Motorists may have to pay to drive into city - your views online
Congestion charging for cars coming into Edinburgh could be on the cards if commuters shun improved bus links, transport convener Scott Arthur has warned.
Peter Wilson: The council seems to think we have all forgotten that we voted emphatically some years ago against its proposal then to introduce congestion charging. With no evidence whatsoever to suggest the public would vote any differently this time round they’re trying to bring it in by subterfuge instead.
Lorna Gatens: What public transport is that? Continuously late or non-existent buses, bus replacements for trains on strike or under-manned, long delays with roadworks and route changes that miss out whole communities.
Thomas Macdonald: They’re late because the buses are caught up in the traffic from cars carrying one person driving less than a couple miles.
Louise Wilson: This is the same sort of thinking as the proposed and very expensive pedestrianisation of George Street. I went with a family member to buy a suit recently. We parked right outside the store. If we hadn’t been able to do that we would have gone elsewhere, and the store would have lost a fairly good sale. Businesses should be very worried because that is what will happen if the street is pedestrianised. The council should be doing their utmost to accommodate drivers, not demonise them, and that would be to everyone's benefit.
Lorraine Blyth: Most bus routes are good with a regular service but some are not, with buses every 30 minutes that are often late. Journeys are taking longer due to poor road conditions, tram works and other utilities digging up sections every day, More people seem to physically be on the bus but we have the same number of buses on the road. If you want fewer cars then the bus service must be improved.
Colin Mclennan: That's why there should be congestion charges brought in along with a tourist tax. it would raise money to get a better bus service,
Colin Mackay: The buses are good, but take forever due to the state of the roads, the shortage of drivers and the continuing roadworks – sort all that and more people will use them. Continue with the shambles that is Edinburgh’s road infrastructure and more will keep using cars to try to detour around problematic areas.
Ronnie Williams: We should all welcome measures to reduce car pollution in cities where the consequences are such that we are harming people who have no choice in the matter.
Colin Gilbert: Choosing to use a motor vehicle, above all other choices, has a massive impact on anyone using every other kind of transport. Buses are slowed down, pedestrians and cyclists are put at risk, and the air is polluted for everyone. Drivers have had it all their own way for decades. Unfortunately, now any amount of compromise feels like a punishment. Being granted a great big privilege and not recognising it is called “entitlement”.
Tully Tulley: This will have to be introduced to stop pointless journeys into the city centre. There are park and rides all around the outskirts of the city.
Paul McGee: I don’t drive, so always get public transport. Last Thursday, including waiting time, it took a little over two hours from The Exchange, just off Lothian Road, to my village, Mid Calder, just before Livingston.

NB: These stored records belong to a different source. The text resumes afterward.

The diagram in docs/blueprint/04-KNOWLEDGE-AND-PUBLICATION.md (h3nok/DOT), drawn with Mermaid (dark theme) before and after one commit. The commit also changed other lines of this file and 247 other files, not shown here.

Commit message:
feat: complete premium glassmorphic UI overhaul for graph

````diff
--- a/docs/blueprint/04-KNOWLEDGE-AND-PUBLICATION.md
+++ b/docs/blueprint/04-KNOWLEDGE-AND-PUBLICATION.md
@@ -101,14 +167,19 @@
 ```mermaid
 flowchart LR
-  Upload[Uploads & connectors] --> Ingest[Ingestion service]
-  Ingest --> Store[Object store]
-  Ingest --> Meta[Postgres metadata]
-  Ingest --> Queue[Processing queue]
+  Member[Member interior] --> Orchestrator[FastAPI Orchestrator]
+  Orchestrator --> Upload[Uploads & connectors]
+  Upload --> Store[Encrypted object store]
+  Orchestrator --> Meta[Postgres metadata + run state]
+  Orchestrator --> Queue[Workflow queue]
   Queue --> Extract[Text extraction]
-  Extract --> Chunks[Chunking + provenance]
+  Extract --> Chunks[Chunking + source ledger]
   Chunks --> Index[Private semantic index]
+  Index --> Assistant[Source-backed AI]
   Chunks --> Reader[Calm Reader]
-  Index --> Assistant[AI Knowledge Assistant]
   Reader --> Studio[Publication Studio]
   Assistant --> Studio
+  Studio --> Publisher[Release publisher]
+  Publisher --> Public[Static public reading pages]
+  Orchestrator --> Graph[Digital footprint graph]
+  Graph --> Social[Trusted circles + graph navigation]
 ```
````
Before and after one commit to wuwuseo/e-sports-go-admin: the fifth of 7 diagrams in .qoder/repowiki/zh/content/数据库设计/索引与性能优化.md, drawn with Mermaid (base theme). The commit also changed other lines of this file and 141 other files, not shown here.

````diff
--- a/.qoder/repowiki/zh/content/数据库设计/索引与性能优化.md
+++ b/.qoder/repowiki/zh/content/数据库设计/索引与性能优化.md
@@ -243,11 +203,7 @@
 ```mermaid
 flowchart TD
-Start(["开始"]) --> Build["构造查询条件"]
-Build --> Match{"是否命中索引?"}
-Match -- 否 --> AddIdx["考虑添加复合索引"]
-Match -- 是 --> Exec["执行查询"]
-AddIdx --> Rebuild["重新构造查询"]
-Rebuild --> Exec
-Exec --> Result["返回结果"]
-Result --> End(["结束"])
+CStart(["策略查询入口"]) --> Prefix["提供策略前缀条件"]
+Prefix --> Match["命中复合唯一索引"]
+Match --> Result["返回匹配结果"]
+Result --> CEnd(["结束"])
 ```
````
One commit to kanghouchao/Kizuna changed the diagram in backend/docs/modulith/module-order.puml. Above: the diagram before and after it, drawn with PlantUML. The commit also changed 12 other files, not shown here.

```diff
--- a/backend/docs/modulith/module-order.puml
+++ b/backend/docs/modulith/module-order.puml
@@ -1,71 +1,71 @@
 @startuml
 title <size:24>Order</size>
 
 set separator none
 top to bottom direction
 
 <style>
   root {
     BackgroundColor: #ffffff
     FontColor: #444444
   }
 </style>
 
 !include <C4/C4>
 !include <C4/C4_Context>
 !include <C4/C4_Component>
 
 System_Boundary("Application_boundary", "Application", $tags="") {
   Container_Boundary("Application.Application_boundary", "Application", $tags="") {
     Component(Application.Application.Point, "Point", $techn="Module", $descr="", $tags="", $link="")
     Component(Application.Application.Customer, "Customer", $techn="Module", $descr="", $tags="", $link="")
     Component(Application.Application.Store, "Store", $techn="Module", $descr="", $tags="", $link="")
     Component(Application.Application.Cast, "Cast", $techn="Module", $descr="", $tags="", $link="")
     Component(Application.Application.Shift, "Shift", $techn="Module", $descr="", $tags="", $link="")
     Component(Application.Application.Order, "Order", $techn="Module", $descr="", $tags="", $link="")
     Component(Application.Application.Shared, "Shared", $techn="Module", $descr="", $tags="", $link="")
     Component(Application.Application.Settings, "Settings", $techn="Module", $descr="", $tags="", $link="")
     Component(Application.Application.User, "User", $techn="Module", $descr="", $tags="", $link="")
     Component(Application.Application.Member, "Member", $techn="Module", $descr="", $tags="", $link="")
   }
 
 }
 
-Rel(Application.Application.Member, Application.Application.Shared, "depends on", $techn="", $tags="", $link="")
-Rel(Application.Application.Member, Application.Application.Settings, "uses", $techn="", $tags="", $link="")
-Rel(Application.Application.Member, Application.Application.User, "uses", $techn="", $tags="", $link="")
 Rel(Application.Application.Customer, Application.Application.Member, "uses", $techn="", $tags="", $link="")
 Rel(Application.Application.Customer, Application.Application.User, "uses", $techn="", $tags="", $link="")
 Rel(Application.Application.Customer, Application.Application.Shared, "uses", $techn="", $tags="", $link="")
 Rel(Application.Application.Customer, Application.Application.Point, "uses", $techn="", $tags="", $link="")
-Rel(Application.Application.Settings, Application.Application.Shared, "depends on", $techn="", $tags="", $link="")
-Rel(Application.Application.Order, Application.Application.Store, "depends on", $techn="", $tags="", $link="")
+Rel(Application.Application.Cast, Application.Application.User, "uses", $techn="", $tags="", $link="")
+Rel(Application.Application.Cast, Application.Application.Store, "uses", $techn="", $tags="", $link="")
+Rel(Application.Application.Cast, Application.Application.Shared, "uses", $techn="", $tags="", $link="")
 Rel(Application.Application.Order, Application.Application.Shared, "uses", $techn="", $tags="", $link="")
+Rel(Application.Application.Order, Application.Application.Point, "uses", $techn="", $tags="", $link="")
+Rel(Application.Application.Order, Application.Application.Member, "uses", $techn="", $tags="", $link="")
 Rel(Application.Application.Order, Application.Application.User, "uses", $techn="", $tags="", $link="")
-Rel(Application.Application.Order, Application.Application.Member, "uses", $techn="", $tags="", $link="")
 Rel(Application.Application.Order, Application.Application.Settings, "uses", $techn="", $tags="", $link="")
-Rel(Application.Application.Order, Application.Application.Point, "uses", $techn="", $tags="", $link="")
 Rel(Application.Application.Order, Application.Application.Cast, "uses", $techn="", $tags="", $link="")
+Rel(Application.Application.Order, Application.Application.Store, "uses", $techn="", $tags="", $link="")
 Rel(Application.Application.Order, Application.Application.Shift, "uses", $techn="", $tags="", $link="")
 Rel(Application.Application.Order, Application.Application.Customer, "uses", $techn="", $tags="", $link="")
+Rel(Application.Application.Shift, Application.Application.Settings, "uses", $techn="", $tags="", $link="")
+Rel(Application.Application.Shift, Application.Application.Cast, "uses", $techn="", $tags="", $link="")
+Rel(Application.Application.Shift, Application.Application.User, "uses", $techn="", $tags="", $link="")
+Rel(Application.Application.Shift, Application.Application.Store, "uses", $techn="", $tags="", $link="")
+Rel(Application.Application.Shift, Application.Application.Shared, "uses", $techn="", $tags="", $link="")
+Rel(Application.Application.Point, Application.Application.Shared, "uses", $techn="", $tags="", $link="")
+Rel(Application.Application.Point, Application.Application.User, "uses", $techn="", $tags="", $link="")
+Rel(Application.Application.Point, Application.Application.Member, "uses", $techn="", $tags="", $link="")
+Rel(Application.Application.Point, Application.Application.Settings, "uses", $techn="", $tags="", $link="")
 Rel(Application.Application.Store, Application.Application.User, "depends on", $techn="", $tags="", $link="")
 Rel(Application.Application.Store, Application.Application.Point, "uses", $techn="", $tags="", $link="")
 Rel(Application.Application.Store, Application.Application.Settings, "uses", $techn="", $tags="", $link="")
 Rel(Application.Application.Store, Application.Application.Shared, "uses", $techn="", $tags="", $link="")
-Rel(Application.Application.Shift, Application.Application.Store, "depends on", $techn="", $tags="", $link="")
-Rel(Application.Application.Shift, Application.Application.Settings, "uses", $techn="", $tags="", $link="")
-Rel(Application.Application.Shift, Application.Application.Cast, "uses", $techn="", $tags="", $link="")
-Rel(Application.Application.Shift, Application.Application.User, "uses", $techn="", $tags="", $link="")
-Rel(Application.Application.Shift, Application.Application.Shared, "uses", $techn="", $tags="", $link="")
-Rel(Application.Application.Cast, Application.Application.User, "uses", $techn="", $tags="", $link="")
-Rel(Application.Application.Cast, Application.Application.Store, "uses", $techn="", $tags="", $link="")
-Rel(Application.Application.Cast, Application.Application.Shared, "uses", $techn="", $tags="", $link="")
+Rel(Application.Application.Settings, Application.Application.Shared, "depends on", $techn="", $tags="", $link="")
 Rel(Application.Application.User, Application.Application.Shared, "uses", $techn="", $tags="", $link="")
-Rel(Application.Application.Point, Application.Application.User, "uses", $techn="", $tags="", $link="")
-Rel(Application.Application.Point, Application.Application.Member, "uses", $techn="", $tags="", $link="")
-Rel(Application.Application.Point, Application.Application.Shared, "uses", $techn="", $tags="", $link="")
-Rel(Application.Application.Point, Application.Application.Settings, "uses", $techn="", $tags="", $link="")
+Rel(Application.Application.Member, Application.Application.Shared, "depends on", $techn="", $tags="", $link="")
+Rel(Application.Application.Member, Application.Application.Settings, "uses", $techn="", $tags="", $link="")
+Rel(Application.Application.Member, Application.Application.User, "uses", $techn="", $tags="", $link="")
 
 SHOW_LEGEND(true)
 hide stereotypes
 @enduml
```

If I could and did drive, it would have taken around 30 to 40 minutes. Why on Earth would I stop doing that if it was an option for me?
Sandra Braidwood: The only reason people shun public transport is due to the poor service. Where I stay we have one bus into Edinburgh. I'd love to leave my car behind and use the buses but not when they're so unreliable.
Calum MacLeod: Drive to the nearest decent bus service stop outside the city.
Jake H Fraser: There should of been a congestion charge years ago. Every road and street around this city is a car park. These roads were not designed for this amount of traffic… it’s insane.
Craig Mackie: Thin end of the wedge. Get this through and it will be congestion charges at different zones, then residents having to buy permits.
Phil Allwright: Public transport needs to be run as a service and not as a business to entice people away from cars and the city street design needs to be altered to allow for faster, more reliable public transport and cycling routes.